We are delighted to be joined by Mark Robinson (@mark_robo) who has had some deep thoughts about how to write and mark questions. So much so that he has taught a computer to do it for him and you can use it too!
We are so privileged this week to be joined by Christina Astin. She wears so many hats she would keep a division of milliners employed, but she kindly talks us through some of her most recent and most important work.
Thomas and Robin have a couple of goes at sharing the ideas our dear listener has given us about teaching about magnetic fields and magnetism. We were particularly thinking about non-specialists who are likely to be covering this with the younger kids.
How great to reach out across the pond and catch up again with Patrick Kaplo (an early hero of the podcast who teaches in Windham, NH). He has been hunkering down and adapting to new paradigms, and it is refreshing to hear that the problems we are all dealing with are pretty similar, no matter where you are in the world.
Thomas and Robin meet outside, at an appropriate social distance, to remember Tim Hardingham and introduce an interview with the PhET Head of Development Ariel Paul (@DrArielPaul). Surely all physics teachers have heard of this outstanding free source of simulations and demos provided by the University of Colorado Boulder.
Robin and Thomas are joined by Rajani Nair (@NairPhysics), (who before answering our tweet had not heard of the podcast) and who shares her ideas about teaching Specific Heat Capacity at A-Level.
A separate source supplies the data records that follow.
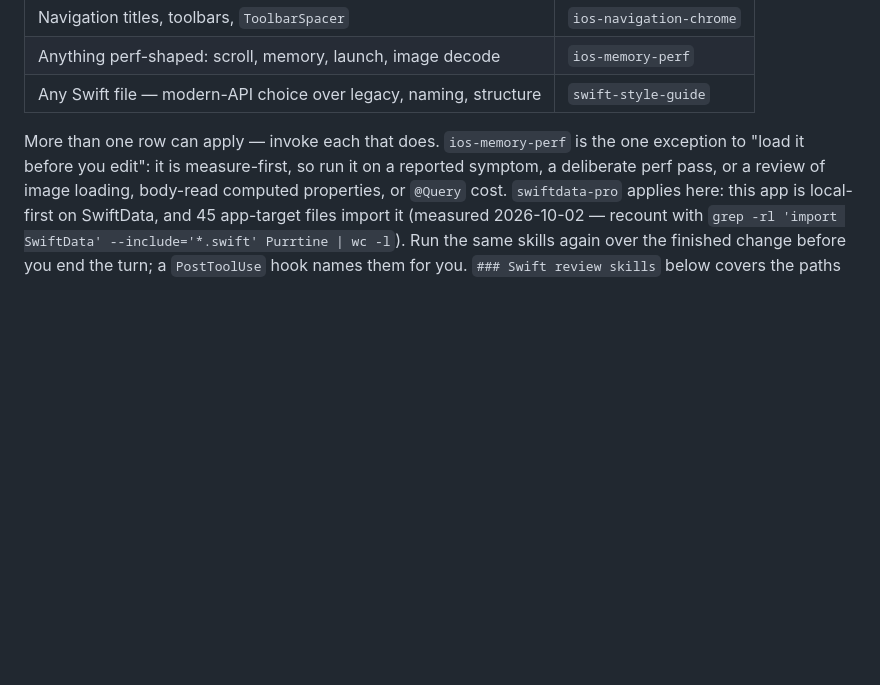
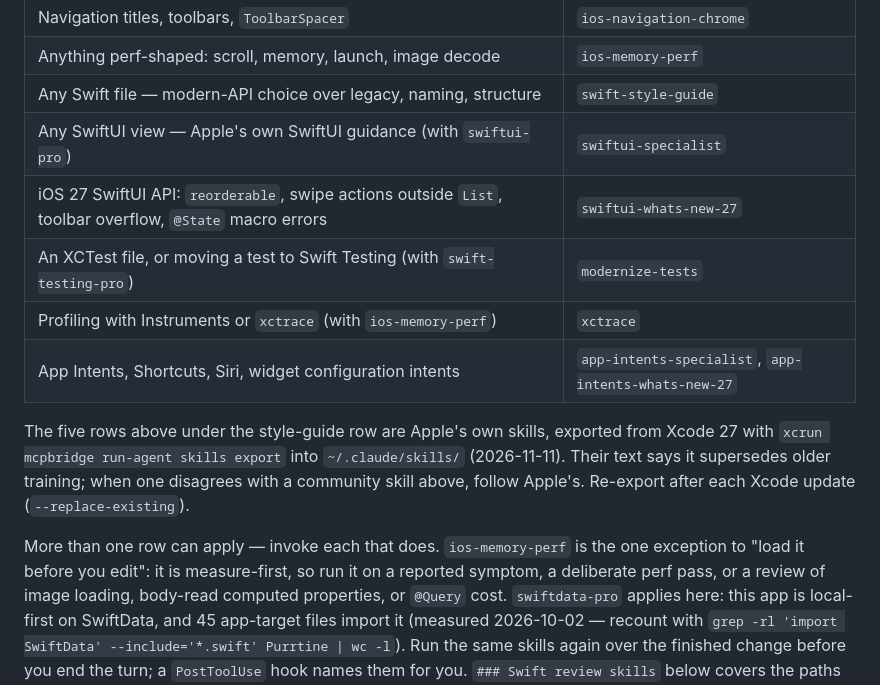
Before and after one commit to bckizildemir/Purrtine, a Markdown page: CLAUDE.md, the part around the change. GitHub-like rendering; blank space fills up the shorter version.

Commit message:
docs(agents): same Apple skill rows in CLAUDE.md (AGENTS.md is its copy)
Claude-Session: https://claude.ai/code/session_01LetMoQcfT11iPmCMitx3oZ

```diff
--- a/CLAUDE.md
+++ b/CLAUDE.md
@@ -23,6 +23,16 @@ too: a small change to a `body` or an `async` call is where these skills catch t
 | Navigation titles, toolbars, `ToolbarSpacer`                        | `ios-navigation-chrome` |
 | Anything perf-shaped: scroll, memory, launch, image decode          | `ios-memory-perf`       |
 | Any Swift file — modern-API choice over legacy, naming, structure   | `swift-style-guide`     |
+| Any SwiftUI view — Apple's own SwiftUI guidance (with `swiftui-pro`) | `swiftui-specialist`    |
+| iOS 27 SwiftUI API: `reorderable`, swipe actions outside `List`, toolbar overflow, `@State` macro errors | `swiftui-whats-new-27`  |
+| An XCTest file, or moving a test to Swift Testing (with `swift-testing-pro`) | `modernize-tests`       |
+| Profiling with Instruments or `xctrace` (with `ios-memory-perf`)    | `xctrace`               |
+| App Intents, Shortcuts, Siri, widget configuration intents          | `app-intents-specialist`, `app-intents-whats-new-27` |
+
+The five rows above under the style-guide row are Apple's own skills, exported from Xcode 27 with
+`xcrun mcpbridge run-agent skills export` into `~/.claude/skills/` (2026-11-11). Their text says it supersedes
+older training; when one disagrees with a community skill above, follow Apple's. Re-export after each Xcode update
+(`--replace-existing`).
 
 More than one row can apply — invoke each that does. `ios-memory-perf` is the one exception to
 "load it before you edit": it is measure-first, so run it on a reported symptom, a deliberate perf
```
She also has a wonderful memorable practical which involves throwing eggs. We are then joined by James de Winter in a (hopefully) regular slot "Dispatches with de Winter" where he talks about the book 5 Easy Lessons.
The Nobel Prize is still the ultimate accolade and viewed with envy by the fields that don't have a Nobel Prize (in your face, maths!). This week we start by congratulating the three winners of the 2020 physics prize: Roger Penrose, Reinhard Genzel, and Andrea Ghez, before talking to FoTP, Carole Kenrick about Domains and Zines.
Thank you so much for making such a great job of teaching with the Covid restrictions! Given the circumstances, schools have done an extraordinary job, and this episode shows how teachers will always find a silver lining. We get a raft of ideas from folk turning the situation to their advantage; for example using visualisers to zero in on the crucial points of practicals, using OneNote to 'write' equations for you... we could go on.
Way back at the beginning of series one we were thrilled to hear from an international school teacher named Matt who had just landed in Lima. Fast forward two years and we have finally managed to organise a chat with the fabulous Matt Bowman.
Season 3 continues to deliver physics royalty as James de Winter joins us. James is the physics tutor on the Cambridge PGCE course and has seen generations of physics teachers through their training. Having met a fair sample I can say that all of them hold James in the sort of reverence that Luke reserved for Obi Wan.